The issue is basically split into three parts—first starting off with Harley and Poison Ivy on their spa day—a promise Harley made in issue 30. I’m glad to see Conner and Palmiotti establishing their close friendship immediately in this rebirth. Then, Harley launches into a recap of her origin story, which slows down the issue some, especially for readers who are familiar with her. However, we’re introduced to some new buddies and a new take on her independent journey since departing from the Joker. Finally, we get to the real action: Harley and co. fighting a zombie-esque plague.
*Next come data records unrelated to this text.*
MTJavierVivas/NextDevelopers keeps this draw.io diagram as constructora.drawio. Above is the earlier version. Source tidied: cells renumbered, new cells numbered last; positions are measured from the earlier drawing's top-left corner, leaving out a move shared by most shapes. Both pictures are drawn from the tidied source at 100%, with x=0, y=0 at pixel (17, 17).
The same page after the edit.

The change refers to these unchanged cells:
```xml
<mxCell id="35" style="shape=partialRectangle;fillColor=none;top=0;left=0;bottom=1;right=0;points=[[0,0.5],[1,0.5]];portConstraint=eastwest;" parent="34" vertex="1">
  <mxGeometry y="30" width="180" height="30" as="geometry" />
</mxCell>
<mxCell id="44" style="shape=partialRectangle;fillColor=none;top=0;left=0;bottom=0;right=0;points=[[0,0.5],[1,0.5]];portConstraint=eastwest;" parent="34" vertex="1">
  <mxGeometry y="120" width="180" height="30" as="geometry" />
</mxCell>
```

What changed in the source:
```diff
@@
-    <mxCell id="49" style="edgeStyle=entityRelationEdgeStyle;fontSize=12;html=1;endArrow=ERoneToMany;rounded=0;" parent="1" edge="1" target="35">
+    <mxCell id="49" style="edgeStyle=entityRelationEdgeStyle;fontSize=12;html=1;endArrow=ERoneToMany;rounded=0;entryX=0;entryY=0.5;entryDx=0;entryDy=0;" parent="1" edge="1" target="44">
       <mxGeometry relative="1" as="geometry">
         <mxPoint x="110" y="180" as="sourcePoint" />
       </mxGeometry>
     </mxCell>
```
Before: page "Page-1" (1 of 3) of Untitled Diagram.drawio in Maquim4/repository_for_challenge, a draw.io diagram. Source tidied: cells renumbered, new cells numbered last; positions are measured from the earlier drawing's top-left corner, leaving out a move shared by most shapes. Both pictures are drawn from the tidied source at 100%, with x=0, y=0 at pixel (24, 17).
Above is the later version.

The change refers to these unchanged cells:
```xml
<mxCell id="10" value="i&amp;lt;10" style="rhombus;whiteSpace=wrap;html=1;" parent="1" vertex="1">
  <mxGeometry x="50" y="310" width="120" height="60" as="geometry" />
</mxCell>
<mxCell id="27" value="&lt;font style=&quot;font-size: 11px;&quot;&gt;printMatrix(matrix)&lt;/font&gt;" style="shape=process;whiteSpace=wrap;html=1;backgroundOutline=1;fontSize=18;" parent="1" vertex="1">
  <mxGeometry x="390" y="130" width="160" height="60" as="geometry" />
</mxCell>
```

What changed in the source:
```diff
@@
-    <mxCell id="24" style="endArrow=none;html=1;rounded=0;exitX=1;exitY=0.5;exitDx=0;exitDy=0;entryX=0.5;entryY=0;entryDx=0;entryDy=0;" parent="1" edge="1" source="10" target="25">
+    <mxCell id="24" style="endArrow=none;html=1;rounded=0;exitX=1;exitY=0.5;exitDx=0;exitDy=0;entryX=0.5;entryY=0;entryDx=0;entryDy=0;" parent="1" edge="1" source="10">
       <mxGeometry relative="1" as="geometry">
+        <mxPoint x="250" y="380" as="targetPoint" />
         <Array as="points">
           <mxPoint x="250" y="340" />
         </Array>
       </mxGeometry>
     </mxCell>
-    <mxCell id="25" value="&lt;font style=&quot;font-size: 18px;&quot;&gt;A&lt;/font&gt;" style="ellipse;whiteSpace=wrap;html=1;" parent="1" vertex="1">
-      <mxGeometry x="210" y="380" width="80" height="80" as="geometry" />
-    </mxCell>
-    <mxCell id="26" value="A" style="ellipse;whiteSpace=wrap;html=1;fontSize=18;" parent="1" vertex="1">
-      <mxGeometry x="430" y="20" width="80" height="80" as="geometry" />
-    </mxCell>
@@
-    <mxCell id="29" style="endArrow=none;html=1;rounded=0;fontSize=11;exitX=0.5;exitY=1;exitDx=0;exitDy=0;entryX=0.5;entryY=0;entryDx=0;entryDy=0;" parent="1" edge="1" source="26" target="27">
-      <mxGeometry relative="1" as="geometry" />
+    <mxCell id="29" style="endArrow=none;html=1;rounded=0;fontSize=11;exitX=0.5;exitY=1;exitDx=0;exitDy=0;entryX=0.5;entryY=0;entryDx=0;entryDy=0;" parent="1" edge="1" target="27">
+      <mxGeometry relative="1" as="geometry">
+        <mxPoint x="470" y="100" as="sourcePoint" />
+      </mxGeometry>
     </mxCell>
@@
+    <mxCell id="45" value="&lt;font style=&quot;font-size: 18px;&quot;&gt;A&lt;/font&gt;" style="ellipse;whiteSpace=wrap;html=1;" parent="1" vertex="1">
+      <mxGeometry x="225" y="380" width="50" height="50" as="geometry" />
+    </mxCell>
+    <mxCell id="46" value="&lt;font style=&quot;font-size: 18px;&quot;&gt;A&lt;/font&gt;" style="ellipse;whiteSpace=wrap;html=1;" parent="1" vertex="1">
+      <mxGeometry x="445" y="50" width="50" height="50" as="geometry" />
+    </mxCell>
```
I enjoyed Conner and Palmiotti’s different take on the zombies’ origin, especially because in most epidemic stories, we don’t usually see how the plagues start. Taking a few pages to relay this to readers was a definite highlight. Chad Hardin’s art and Alex Sinclair’s coloring are spot on, even down to Red Tool’s creative speech bubbles shaped like different tools, which we’ve seen since issue 26. With their black eyes and rabid-looking expressions, the zombies are scary and fit right into to the classic zombie lore. Having Harley take the lead and hold her own throughout the comic while fighting along two men is another positive for the issue. She shows her sensitive side when seeing her fellow neighbors—like the stand-in mailman—but that doesn’t mean she’s weak. Far from it. Conner and Palmiotti expertly establish her personality from the start. Harley shows readers that you can be flirty and girly and be a total badass.
The cover shows Harley in a modern take on her classic red-and-black attire. Her blonde hair is in pigtails tinged blue and pink—just like in previous issues and how she appears in Suicide Squad. We see some familiar faces in the background—like Joker, Batman, and Poison Ivy. Holding a gun in one hand and her hammer in another, she’s a force to be reckoned—especially with that sly, mischievous grin she’s touting. Interestingly, DC released seventy-four awesome variant covers. (See the DC Comics website for a chance to win them all.)
Aside from a brief halt in the story when Harley launches into her backstory, this rebirth comic is pretty solid. Having the full creative team from previous issues definitely helps keep Harley’s character authentic. The dynamic between Red Tool and Harley is great, and the zombie storyline is fun. Overall, DC has done a good job with this rebirth, and it doesn’t seem like Harley’s appeal is wearing off anytime soon.